======== Data records

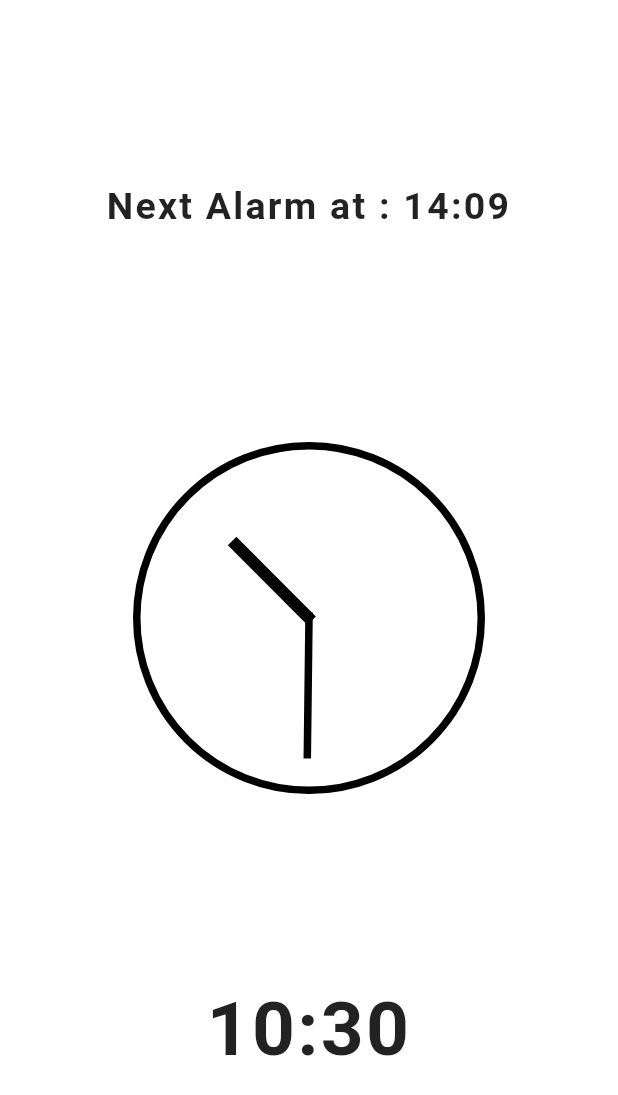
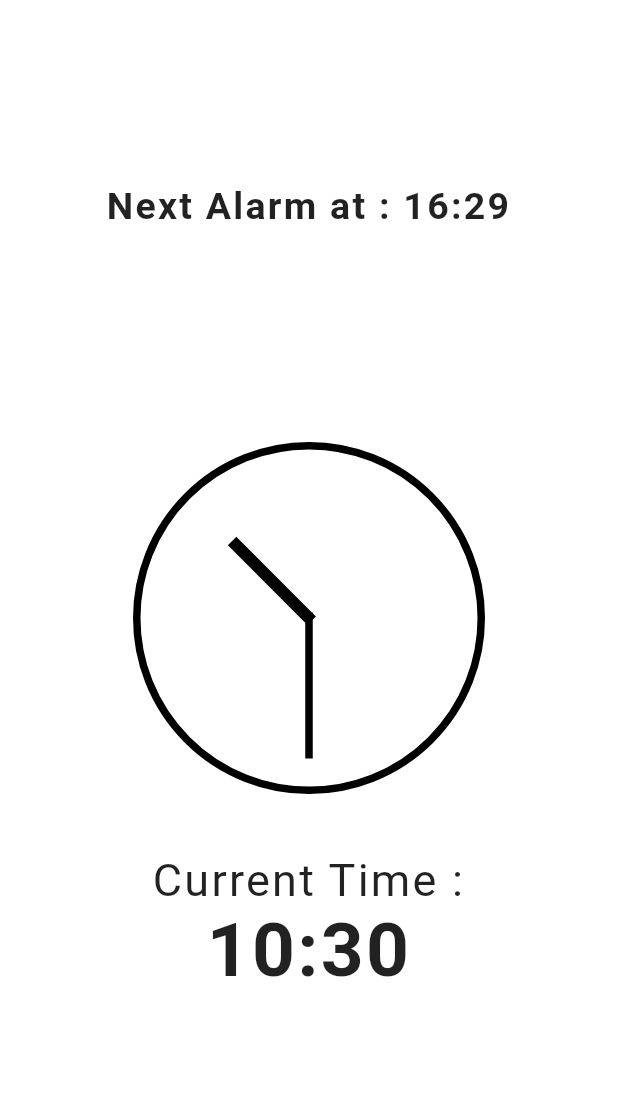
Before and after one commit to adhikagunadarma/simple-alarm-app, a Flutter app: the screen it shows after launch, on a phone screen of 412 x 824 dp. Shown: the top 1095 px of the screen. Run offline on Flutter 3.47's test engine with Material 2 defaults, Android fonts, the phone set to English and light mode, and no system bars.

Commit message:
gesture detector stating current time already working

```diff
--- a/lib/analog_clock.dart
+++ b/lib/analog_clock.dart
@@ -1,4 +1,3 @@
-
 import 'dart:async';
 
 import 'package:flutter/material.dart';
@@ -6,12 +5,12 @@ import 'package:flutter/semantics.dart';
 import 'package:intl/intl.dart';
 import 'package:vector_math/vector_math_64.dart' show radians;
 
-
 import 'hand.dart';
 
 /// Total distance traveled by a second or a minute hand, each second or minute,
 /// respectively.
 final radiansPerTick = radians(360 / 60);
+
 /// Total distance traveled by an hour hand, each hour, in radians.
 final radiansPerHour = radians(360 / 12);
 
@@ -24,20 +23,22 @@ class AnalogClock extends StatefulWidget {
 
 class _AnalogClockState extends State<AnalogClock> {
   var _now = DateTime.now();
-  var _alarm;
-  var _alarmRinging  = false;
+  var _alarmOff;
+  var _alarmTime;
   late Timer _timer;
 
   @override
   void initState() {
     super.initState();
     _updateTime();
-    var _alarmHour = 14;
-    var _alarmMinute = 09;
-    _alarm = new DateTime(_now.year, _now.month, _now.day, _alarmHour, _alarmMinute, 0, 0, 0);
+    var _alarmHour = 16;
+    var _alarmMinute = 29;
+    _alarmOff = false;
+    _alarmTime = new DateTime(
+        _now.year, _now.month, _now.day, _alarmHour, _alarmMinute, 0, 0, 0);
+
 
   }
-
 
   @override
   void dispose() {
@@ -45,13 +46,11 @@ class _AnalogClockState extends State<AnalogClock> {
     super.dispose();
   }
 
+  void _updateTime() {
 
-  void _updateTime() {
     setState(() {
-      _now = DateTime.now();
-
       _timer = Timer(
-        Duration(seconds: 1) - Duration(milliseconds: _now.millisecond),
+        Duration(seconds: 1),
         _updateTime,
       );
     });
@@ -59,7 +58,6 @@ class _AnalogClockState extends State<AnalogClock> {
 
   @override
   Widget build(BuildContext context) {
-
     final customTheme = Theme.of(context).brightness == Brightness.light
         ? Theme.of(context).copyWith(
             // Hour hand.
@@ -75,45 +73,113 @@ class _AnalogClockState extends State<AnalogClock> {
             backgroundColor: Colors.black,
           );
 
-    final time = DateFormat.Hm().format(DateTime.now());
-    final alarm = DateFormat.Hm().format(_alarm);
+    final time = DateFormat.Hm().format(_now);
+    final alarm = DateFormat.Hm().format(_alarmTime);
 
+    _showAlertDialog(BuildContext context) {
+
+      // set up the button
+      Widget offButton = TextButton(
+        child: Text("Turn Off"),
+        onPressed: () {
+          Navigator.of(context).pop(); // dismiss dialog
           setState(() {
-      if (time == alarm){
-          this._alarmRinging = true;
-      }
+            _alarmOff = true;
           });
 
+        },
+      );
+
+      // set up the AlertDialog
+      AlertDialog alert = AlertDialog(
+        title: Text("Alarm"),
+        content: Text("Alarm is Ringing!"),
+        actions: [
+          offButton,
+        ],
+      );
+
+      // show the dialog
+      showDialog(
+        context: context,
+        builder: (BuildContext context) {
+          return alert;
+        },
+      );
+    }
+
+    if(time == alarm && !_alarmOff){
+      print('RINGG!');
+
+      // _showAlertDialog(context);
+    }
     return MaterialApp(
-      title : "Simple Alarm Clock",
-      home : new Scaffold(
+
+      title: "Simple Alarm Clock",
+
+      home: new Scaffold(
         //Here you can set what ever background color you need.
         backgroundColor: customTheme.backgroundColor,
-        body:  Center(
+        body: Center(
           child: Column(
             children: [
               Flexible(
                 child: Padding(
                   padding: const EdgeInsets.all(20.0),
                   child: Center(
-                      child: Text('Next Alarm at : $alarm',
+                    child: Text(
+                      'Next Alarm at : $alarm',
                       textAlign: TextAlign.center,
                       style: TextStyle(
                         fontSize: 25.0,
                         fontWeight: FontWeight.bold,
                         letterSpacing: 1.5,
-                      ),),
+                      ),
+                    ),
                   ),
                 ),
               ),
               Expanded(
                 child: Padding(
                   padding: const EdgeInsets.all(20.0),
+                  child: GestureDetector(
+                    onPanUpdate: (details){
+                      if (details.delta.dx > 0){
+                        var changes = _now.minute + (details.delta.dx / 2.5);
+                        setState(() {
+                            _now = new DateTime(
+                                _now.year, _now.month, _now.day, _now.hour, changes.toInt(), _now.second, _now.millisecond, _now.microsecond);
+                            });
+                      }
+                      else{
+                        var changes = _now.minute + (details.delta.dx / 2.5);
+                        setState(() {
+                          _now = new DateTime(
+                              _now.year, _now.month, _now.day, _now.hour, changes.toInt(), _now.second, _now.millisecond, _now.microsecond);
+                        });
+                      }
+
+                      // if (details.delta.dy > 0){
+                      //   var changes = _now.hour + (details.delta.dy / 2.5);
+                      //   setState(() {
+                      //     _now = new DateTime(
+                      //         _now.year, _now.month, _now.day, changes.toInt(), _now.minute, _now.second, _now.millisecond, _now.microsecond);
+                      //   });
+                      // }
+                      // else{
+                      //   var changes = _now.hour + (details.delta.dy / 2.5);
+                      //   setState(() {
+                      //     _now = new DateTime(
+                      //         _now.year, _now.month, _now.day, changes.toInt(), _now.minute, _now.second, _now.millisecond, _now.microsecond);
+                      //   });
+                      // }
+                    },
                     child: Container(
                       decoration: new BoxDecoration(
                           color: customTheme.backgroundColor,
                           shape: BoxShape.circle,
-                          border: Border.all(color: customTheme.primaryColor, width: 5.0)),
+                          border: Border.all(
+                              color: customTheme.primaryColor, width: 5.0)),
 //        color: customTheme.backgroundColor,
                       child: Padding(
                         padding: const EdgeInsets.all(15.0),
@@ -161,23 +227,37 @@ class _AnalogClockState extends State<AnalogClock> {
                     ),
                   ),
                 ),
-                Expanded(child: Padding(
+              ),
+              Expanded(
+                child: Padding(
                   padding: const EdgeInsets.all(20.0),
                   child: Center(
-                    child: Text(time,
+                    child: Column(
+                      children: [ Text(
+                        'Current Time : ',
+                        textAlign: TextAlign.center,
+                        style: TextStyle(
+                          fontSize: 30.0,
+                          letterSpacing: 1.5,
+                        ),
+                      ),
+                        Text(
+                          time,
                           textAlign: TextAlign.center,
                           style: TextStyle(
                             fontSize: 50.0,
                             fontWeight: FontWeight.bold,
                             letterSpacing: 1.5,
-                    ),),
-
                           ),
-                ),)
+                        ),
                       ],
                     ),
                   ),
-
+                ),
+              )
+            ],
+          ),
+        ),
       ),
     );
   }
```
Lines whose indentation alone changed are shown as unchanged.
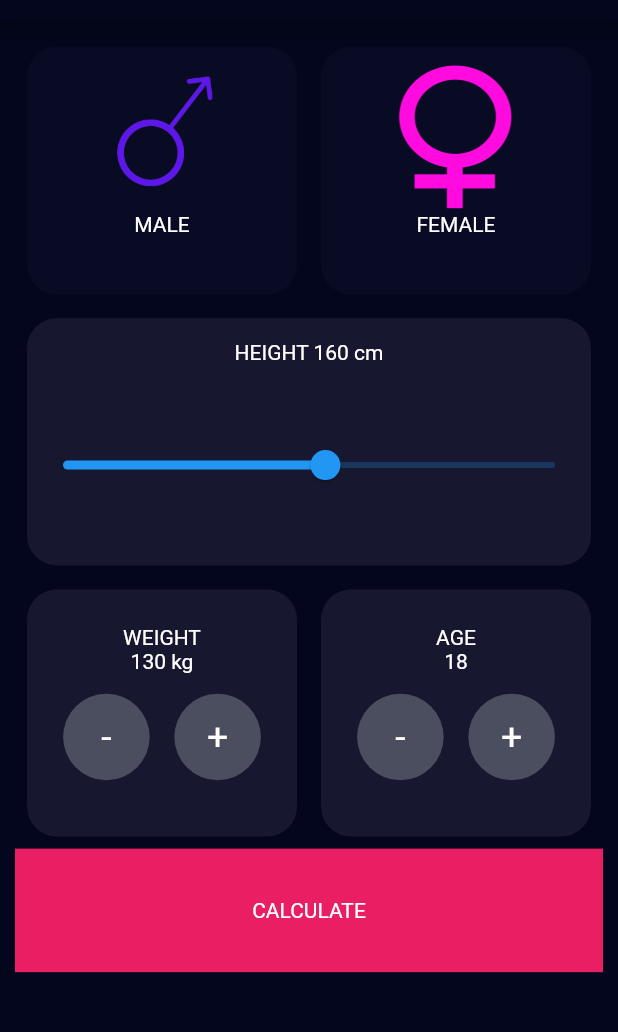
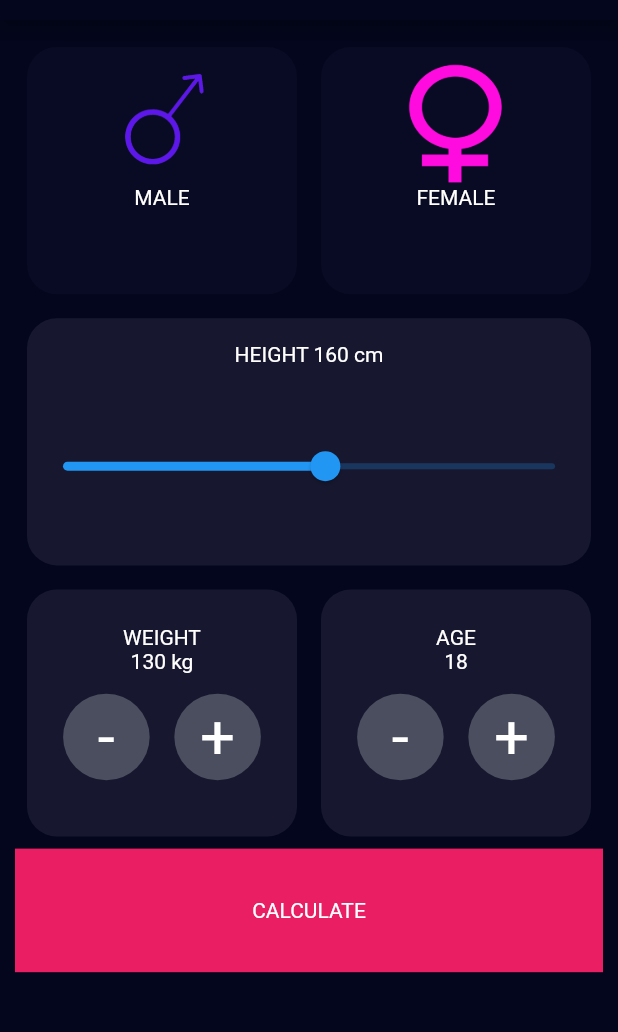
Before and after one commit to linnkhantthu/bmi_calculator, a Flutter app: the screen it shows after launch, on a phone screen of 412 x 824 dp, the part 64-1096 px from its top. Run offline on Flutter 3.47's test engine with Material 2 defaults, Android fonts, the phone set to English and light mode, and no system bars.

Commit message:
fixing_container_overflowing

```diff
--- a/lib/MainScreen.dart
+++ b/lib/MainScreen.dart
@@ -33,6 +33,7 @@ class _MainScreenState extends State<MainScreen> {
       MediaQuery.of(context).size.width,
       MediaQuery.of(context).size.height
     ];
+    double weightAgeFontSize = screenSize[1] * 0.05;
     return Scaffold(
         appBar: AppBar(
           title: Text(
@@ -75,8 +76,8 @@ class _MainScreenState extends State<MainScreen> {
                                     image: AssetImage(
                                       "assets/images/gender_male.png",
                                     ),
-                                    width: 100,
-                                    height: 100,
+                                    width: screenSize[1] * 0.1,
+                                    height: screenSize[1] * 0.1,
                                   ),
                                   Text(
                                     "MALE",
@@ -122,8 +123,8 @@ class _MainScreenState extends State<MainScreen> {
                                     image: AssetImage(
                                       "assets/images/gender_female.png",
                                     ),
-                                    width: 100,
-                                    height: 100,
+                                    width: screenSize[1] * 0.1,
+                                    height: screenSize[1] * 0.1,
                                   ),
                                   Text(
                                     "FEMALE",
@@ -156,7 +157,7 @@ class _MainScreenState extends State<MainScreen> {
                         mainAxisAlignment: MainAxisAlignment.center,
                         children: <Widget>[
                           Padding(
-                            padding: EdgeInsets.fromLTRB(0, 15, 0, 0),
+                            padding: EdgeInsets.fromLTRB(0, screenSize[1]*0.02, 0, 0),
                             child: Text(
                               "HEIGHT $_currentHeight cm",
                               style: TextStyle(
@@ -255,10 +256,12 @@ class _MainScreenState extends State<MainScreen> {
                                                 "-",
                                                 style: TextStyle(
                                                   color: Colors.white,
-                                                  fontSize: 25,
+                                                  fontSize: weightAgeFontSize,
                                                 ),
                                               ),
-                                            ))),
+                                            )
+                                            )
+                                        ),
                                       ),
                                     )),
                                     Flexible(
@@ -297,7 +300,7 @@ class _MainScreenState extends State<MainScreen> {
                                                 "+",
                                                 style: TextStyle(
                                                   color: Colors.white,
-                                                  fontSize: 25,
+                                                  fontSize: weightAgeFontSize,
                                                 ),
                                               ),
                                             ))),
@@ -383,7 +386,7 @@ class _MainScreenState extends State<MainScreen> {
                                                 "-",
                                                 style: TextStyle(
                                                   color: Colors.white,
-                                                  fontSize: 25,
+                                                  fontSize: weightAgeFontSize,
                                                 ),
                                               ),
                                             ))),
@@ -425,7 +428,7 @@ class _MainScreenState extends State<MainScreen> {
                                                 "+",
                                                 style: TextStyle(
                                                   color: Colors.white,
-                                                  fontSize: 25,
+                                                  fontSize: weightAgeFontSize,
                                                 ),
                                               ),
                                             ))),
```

================

_Problem requirements_
For each line of the data that includes the word "millisecond", return a copy of it.

_Finished exercise_
-        Duration(seconds: 1) - Duration(milliseconds: _now.millisecond),
+                                _now.year, _now.month, _now.day, _now.hour, changes.toInt(), _now.second, _now.millisecond, _now.microsecond);
+                              _now.year, _now.month, _now.day, _now.hour, changes.toInt(), _now.second, _now.millisecond, _now.microsecond);
+                      //         _now.year, _now.month, _now.day, changes.toInt(), _now.minute, _now.second, _now.millisecond, _now.microsecond);
+                      //         _now.year, _now.month, _now.day, changes.toInt(), _now.minute, _now.second, _now.millisecond, _now.microsecond);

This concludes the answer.